• Assignment
When you restate the data, keep every word as it is and drop the images.
*** Supplied data Section Begins ***
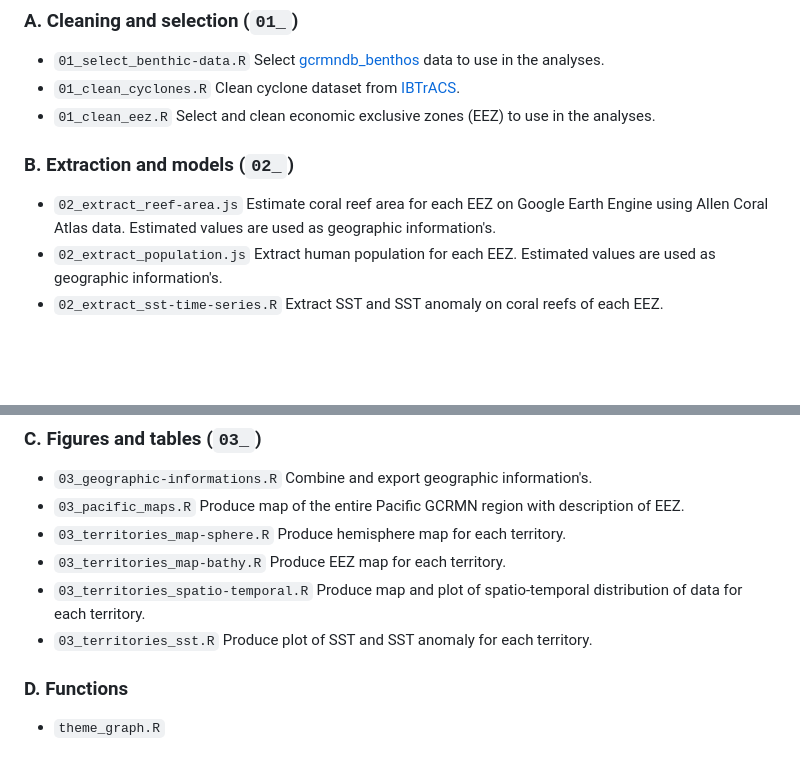
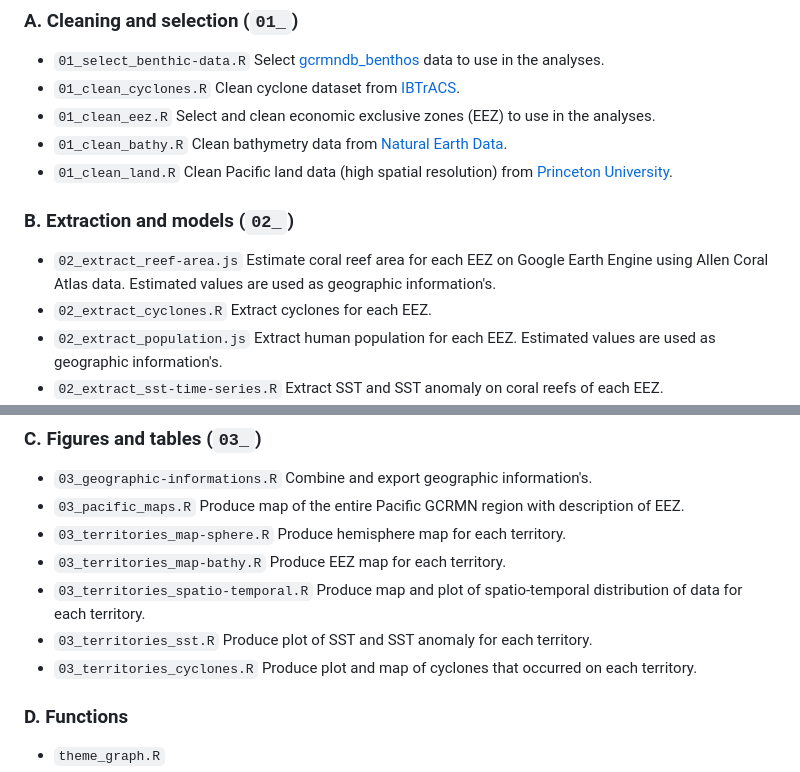
Before and after one commit to GCRMN/pacific_2023, a Markdown page: README.md, 2 parts joined by grey strips. Drawn GitHub-style; blank space fills up the shorter version.

```diff
--- a/README.md
+++ b/README.md
@@ -10,10 +10,13 @@
 * `01_select_benthic-data.R` Select [gcrmndb_benthos](https://github.com/JWicquart/gcrmndb_benthos) data to use in the analyses.
 * `01_clean_cyclones.R` Clean cyclone dataset from [IBTrACS](https://www.ncei.noaa.gov/products/international-best-track-archive).
 * `01_clean_eez.R` Select and clean economic exclusive zones (EEZ) to use in the analyses.
+* `01_clean_bathy.R` Clean bathymetry data from [Natural Earth Data](https://www.naturalearthdata.com/downloads/10m-physical-vectors/).
+* `01_clean_land.R` Clean Pacific land data (high spatial resolution) from [Princeton University](https://maps.princeton.edu/).
 
 ### B. Extraction and models (`02_`)
 
 * `02_extract_reef-area.js` Estimate coral reef area for each EEZ on Google Earth Engine using Allen Coral Atlas data. Estimated values are used as geographic information's.
+* `02_extract_cyclones.R` Extract cyclones for each EEZ.
 * `02_extract_population.js` Extract human population for each EEZ. Estimated values are used as geographic information's.
 * `02_extract_sst-time-series.R` Extract SST and SST anomaly on coral reefs of each EEZ.
 * `02_model_benthic-data.R` Bayesian hierarchical model to estimate temporal trends of hard coral and algae cover.
@@ -26,6 +29,7 @@
 * `03_territories_map-bathy.R` Produce EEZ map for each territory.
 * `03_territories_spatio-temporal.R` Produce map and plot of spatio-temporal distribution of data for each territory.
 * `03_territories_sst.R` Produce plot of SST and SST anomaly for each territory.
+* `03_territories_cyclones.R` Produce plot and map of cyclones that occurred on each territory.
 
 ### D. Functions
 
```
*** Supplied data Section Ends ***
• Solution
Before and after one commit to GCRMN/pacific_2023, a Markdown page: README.md, 2 parts joined by grey strips. Drawn GitHub-style; blank space fills up the shorter version.

```diff
--- a/README.md
+++ b/README.md
@@ -10,10 +10,13 @@
 * `01_select_benthic-data.R` Select [gcrmndb_benthos](https://github.com/JWicquart/gcrmndb_benthos) data to use in the analyses.
 * `01_clean_cyclones.R` Clean cyclone dataset from [IBTrACS](https://www.ncei.noaa.gov/products/international-best-track-archive).
 * `01_clean_eez.R` Select and clean economic exclusive zones (EEZ) to use in the analyses.
+* `01_clean_bathy.R` Clean bathymetry data from [Natural Earth Data](https://www.naturalearthdata.com/downloads/10m-physical-vectors/).
+* `01_clean_land.R` Clean Pacific land data (high spatial resolution) from [Princeton University](https://maps.princeton.edu/).
 
 ### B. Extraction and models (`02_`)
 
 * `02_extract_reef-area.js` Estimate coral reef area for each EEZ on Google Earth Engine using Allen Coral Atlas data. Estimated values are used as geographic information's.
+* `02_extract_cyclones.R` Extract cyclones for each EEZ.
 * `02_extract_population.js` Extract human population for each EEZ. Estimated values are used as geographic information's.
 * `02_extract_sst-time-series.R` Extract SST and SST anomaly on coral reefs of each EEZ.
 * `02_model_benthic-data.R` Bayesian hierarchical model to estimate temporal trends of hard coral and algae cover.
@@ -26,6 +29,7 @@
 * `03_territories_map-bathy.R` Produce EEZ map for each territory.
 * `03_territories_spatio-temporal.R` Produce map and plot of spatio-temporal distribution of data for each territory.
 * `03_territories_sst.R` Produce plot of SST and SST anomaly for each territory.
+* `03_territories_cyclones.R` Produce plot and map of cyclones that occurred on each territory.
 
 ### D. Functions
 
```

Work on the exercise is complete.